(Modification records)

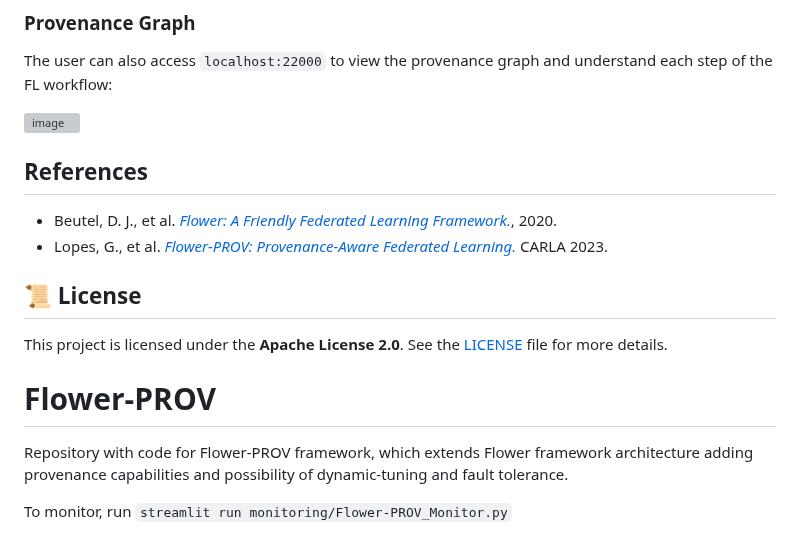
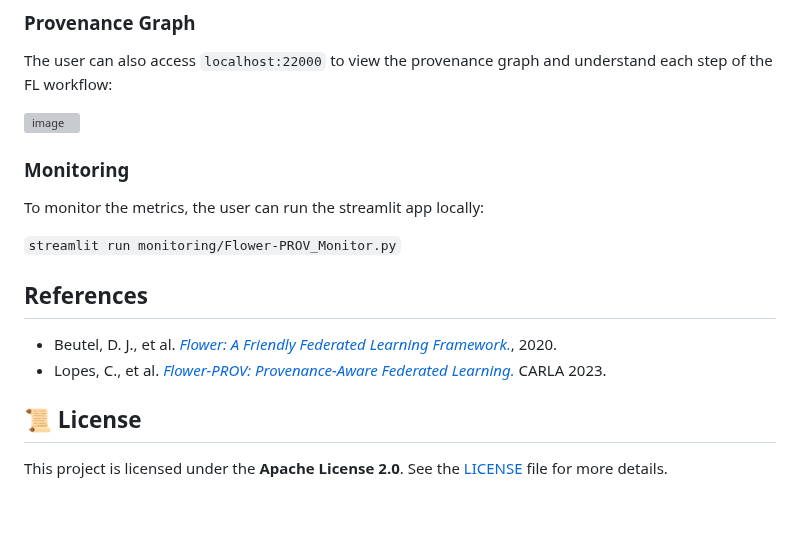
Before and after one commit to UFFeScience/Flower-PROV, a Markdown page: README.md, the part around the change. Rendered like a GitHub page; blank space fills up the shorter version; grey boxes are pictures that could not be loaded.

````diff
--- a/README.md
+++ b/README.md
@@ -149,19 +149,18 @@ The user can also access `localhost:22000` to view the provenance graph and unde
 ![image](https://github.com/user-attachments/assets/b44186dd-3a5c-4bbb-a116-58d2d5028a83)
 
 
+### Monitoring
+
+To monitor the metrics, the user can run the streamlit app locally:
+
+```streamlit run monitoring/Flower-PROV_Monitor.py```
+
 
 ## References
 
 - Beutel, D. J., et al. [*Flower: A Friendly Federated Learning Framework.*](https://arxiv.org/abs/2007.14390), 2020.
-- Lopes, G., et al. [*Flower-PROV: Provenance-Aware Federated Learning.*](https://dblp.org/rec/conf/carla/LopesNBD023) CARLA 2023.
+- Lopes, C., et al. [*Flower-PROV: Provenance-Aware Federated Learning.*](https://dblp.org/rec/conf/carla/LopesNBD023) CARLA 2023.
 
 ## 📜 License
 
 This project is licensed under the **Apache License 2.0**. See the [LICENSE](LICENSE) file for more details.
-
-
-# Flower-PROV
-
-Repository with code for Flower-PROV framework, which extends Flower framework architecture adding provenance capabilities and possibility of dynamic-tuning and fault tolerance.
-
-To monitor, run ```streamlit run monitoring/Flower-PROV_Monitor.py```
````
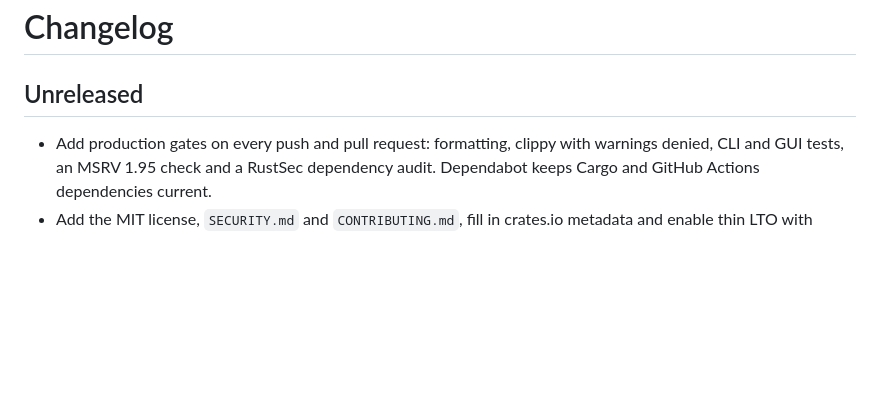
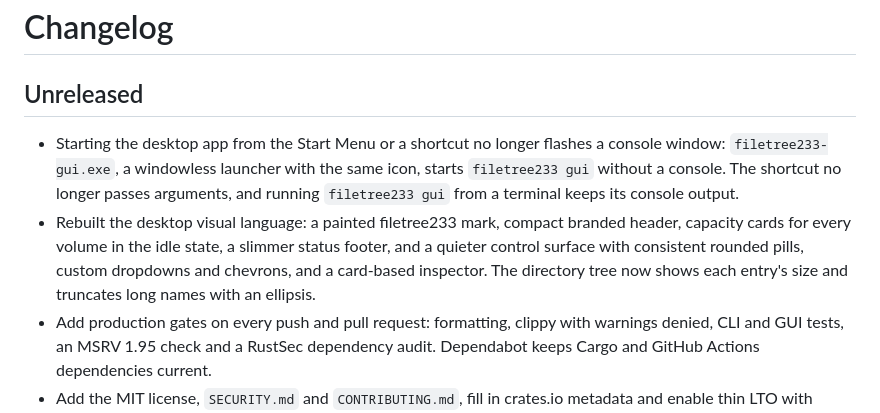
Before and after one commit to neko233-com/filetree233, a Markdown page: CHANGELOG.md, the part around the change. Rendered like a GitHub page; blank space fills up the shorter version.

```diff
--- a/CHANGELOG.md
+++ b/CHANGELOG.md
@@ -2,6 +2,8 @@
 
 ## Unreleased
 
+- Starting the desktop app from the Start Menu or a shortcut no longer flashes a console window: `filetree233-gui.exe`, a windowless launcher with the same icon, starts `filetree233 gui` without a console. The shortcut no longer passes arguments, and running `filetree233 gui` from a terminal keeps its console output.
+- Rebuilt the desktop visual language: a painted filetree233 mark, compact branded header, capacity cards for every volume in the idle state, a slimmer status footer, and a quieter control surface with consistent rounded pills, custom dropdowns and chevrons, and a card-based inspector. The directory tree now shows each entry's size and truncates long names with an ellipsis.
 - Add production gates on every push and pull request: formatting, clippy with warnings denied, CLI and GUI tests, an MSRV 1.95 check and a RustSec dependency audit. Dependabot keeps Cargo and GitHub Actions dependencies current.
 - Add the MIT license, `SECURITY.md` and `CONTRIBUTING.md`, fill in crates.io metadata and enable thin LTO with symbol stripping for release builds.
 - Opening the GUI from Explorer or the Start Menu no longer leaves a console window behind; a console shared with a terminal is kept for CLI output.
```
Also changed, not shown: README.md (+1 -0 lines), docs/screenshot-gui.png, 7 other files.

* TASK STATEMENT
Write out the records above exactly. Pictures do not belong in the copy.

* REPLY
Before and after one commit to UFFeScience/Flower-PROV, a Markdown page: README.md, the part around the change. Rendered like a GitHub page; blank space fills up the shorter version; grey boxes are pictures that could not be loaded.

````diff
--- a/README.md
+++ b/README.md
@@ -149,19 +149,18 @@ The user can also access `localhost:22000` to view the provenance graph and unde
 ![image](https://github.com/user-attachments/assets/b44186dd-3a5c-4bbb-a116-58d2d5028a83)
 
 
+### Monitoring
+
+To monitor the metrics, the user can run the streamlit app locally:
+
+```streamlit run monitoring/Flower-PROV_Monitor.py```
+
 
 ## References
 
 - Beutel, D. J., et al. [*Flower: A Friendly Federated Learning Framework.*](https://arxiv.org/abs/2007.14390), 2020.
-- Lopes, G., et al. [*Flower-PROV: Provenance-Aware Federated Learning.*](https://dblp.org/rec/conf/carla/LopesNBD023) CARLA 2023.
+- Lopes, C., et al. [*Flower-PROV: Provenance-Aware Federated Learning.*](https://dblp.org/rec/conf/carla/LopesNBD023) CARLA 2023.
 
 ## 📜 License
 
 This project is licensed under the **Apache License 2.0**. See the [LICENSE](LICENSE) file for more details.
-
-
-# Flower-PROV
-
-Repository with code for Flower-PROV framework, which extends Flower framework architecture adding provenance capabilities and possibility of dynamic-tuning and fault tolerance.
-
-To monitor, run ```streamlit run monitoring/Flower-PROV_Monitor.py```
````
Before and after one commit to neko233-com/filetree233, a Markdown page: CHANGELOG.md, the part around the change. Rendered like a GitHub page; blank space fills up the shorter version.

```diff
--- a/CHANGELOG.md
+++ b/CHANGELOG.md
@@ -2,6 +2,8 @@
 
 ## Unreleased
 
+- Starting the desktop app from the Start Menu or a shortcut no longer flashes a console window: `filetree233-gui.exe`, a windowless launcher with the same icon, starts `filetree233 gui` without a console. The shortcut no longer passes arguments, and running `filetree233 gui` from a terminal keeps its console output.
+- Rebuilt the desktop visual language: a painted filetree233 mark, compact branded header, capacity cards for every volume in the idle state, a slimmer status footer, and a quieter control surface with consistent rounded pills, custom dropdowns and chevrons, and a card-based inspector. The directory tree now shows each entry's size and truncates long names with an ellipsis.
 - Add production gates on every push and pull request: formatting, clippy with warnings denied, CLI and GUI tests, an MSRV 1.95 check and a RustSec dependency audit. Dependabot keeps Cargo and GitHub Actions dependencies current.
 - Add the MIT license, `SECURITY.md` and `CONTRIBUTING.md`, fill in crates.io metadata and enable thin LTO with symbol stripping for release builds.
 - Opening the GUI from Explorer or the Start Menu no longer leaves a console window behind; a console shared with a terminal is kept for CLI output.
```
Also changed, not shown: README.md (+1 -0 lines), docs/screenshot-gui.png, 7 other files.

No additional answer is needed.